As Chinese design practice ONOAA Studio points out, business owners are increasingly recognizing the importance of curation in commercial spaces. It’s true – from the retail interiors that take notes from museums, to the hospitality interiors that take notes from retail, businesses today are benefitting from merging spatial functions and attempting to see spaces holistically; the end goal obviously being to create more enticing environments for consumers.

That ambition is reflected in Hashtag, a new 200-m2 café-meets-store-exhibition-venue-and-bar in Shanghai. Reconstructing a 1980s building, ONOAA Studio utilized contemporary strategies and minimalistic touches to develop the multifunctional ‘living space’, exploring ‘some of the experiences outside the image’. Despite what the space’s name might imply, ONOAA did want to avoid simply defaulting to tried-and-true Insta-favourite themes: ‘In this Internet era, it seems difficult for commercial spaces to avoid the tag of “Internet-famous site”,’ a spokesperson explains.

City regulations meant that signboards could not be hung outside the building, posing a marketing challenge. The designers envisioned a semi-open parlour-style room on the ground floor for the public to access the building and check out information about Hashtag via LCD screens, posters and signboards. Whether or not passersby make it inside the space, they get a hint at it from the exterior: the same natural textures appearing on the building’s exterior were mimicked throughout the interior. Beige-grey sand-textured walls, limestone flooring and sandstone tables on the ground floor are all such references.
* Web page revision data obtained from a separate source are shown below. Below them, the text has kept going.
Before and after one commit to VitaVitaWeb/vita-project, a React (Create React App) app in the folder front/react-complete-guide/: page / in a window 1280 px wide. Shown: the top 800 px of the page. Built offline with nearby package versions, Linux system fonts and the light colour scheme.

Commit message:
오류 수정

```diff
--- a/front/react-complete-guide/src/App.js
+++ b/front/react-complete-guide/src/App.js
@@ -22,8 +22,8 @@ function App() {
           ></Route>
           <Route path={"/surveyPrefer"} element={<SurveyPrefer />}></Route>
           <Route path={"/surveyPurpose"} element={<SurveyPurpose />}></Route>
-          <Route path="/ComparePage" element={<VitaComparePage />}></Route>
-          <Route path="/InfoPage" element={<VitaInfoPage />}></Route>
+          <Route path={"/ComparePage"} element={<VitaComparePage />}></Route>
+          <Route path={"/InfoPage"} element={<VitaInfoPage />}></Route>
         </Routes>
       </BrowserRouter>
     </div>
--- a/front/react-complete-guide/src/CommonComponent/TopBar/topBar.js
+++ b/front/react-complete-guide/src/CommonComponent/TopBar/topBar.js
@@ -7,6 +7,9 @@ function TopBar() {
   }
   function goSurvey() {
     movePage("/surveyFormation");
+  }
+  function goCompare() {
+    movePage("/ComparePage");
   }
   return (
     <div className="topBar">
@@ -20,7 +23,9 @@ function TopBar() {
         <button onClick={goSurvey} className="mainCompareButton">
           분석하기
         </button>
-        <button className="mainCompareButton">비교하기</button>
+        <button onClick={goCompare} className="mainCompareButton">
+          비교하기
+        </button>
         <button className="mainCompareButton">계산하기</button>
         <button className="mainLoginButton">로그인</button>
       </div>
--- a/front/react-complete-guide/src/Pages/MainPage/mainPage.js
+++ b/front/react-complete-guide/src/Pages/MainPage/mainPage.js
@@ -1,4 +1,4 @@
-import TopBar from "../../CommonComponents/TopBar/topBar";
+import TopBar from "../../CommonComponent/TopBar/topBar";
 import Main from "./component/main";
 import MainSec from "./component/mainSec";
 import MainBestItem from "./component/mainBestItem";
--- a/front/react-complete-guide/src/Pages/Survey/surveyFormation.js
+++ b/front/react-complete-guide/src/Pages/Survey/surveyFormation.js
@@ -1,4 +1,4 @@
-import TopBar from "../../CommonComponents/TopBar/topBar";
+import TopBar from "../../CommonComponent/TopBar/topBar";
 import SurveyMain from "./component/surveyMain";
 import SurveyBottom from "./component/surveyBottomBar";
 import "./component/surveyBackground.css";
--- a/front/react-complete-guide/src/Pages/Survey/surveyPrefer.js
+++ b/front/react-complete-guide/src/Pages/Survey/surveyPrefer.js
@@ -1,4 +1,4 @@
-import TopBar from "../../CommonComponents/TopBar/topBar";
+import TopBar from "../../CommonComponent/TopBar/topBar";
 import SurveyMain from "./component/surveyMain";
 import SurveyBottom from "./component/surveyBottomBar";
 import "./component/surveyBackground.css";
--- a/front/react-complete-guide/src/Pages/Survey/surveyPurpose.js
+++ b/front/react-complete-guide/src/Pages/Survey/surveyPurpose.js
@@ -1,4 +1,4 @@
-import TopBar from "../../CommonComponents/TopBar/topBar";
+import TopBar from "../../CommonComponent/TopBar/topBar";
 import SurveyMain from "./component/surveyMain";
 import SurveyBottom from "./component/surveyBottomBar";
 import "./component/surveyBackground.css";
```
While this material palette may be relatively monochromatic, the space is hardly so by night: ONOAA installed a circle of colour-adjustable RGBW light strips and luminous film on the walls, able to transform the subdued café interior into a vibrant cocktail bar. The colours shift with changes in music, and the lighting programme is different daily.

A staircase made of matte black volcanic rock and grey granite leads to the first floor, which is swathed in white paint and natural light thanks to newly added skylights. The second floor is designated as the exhibition area; surfaces are treated in low-maintenance materials that are easily restored after changing shows.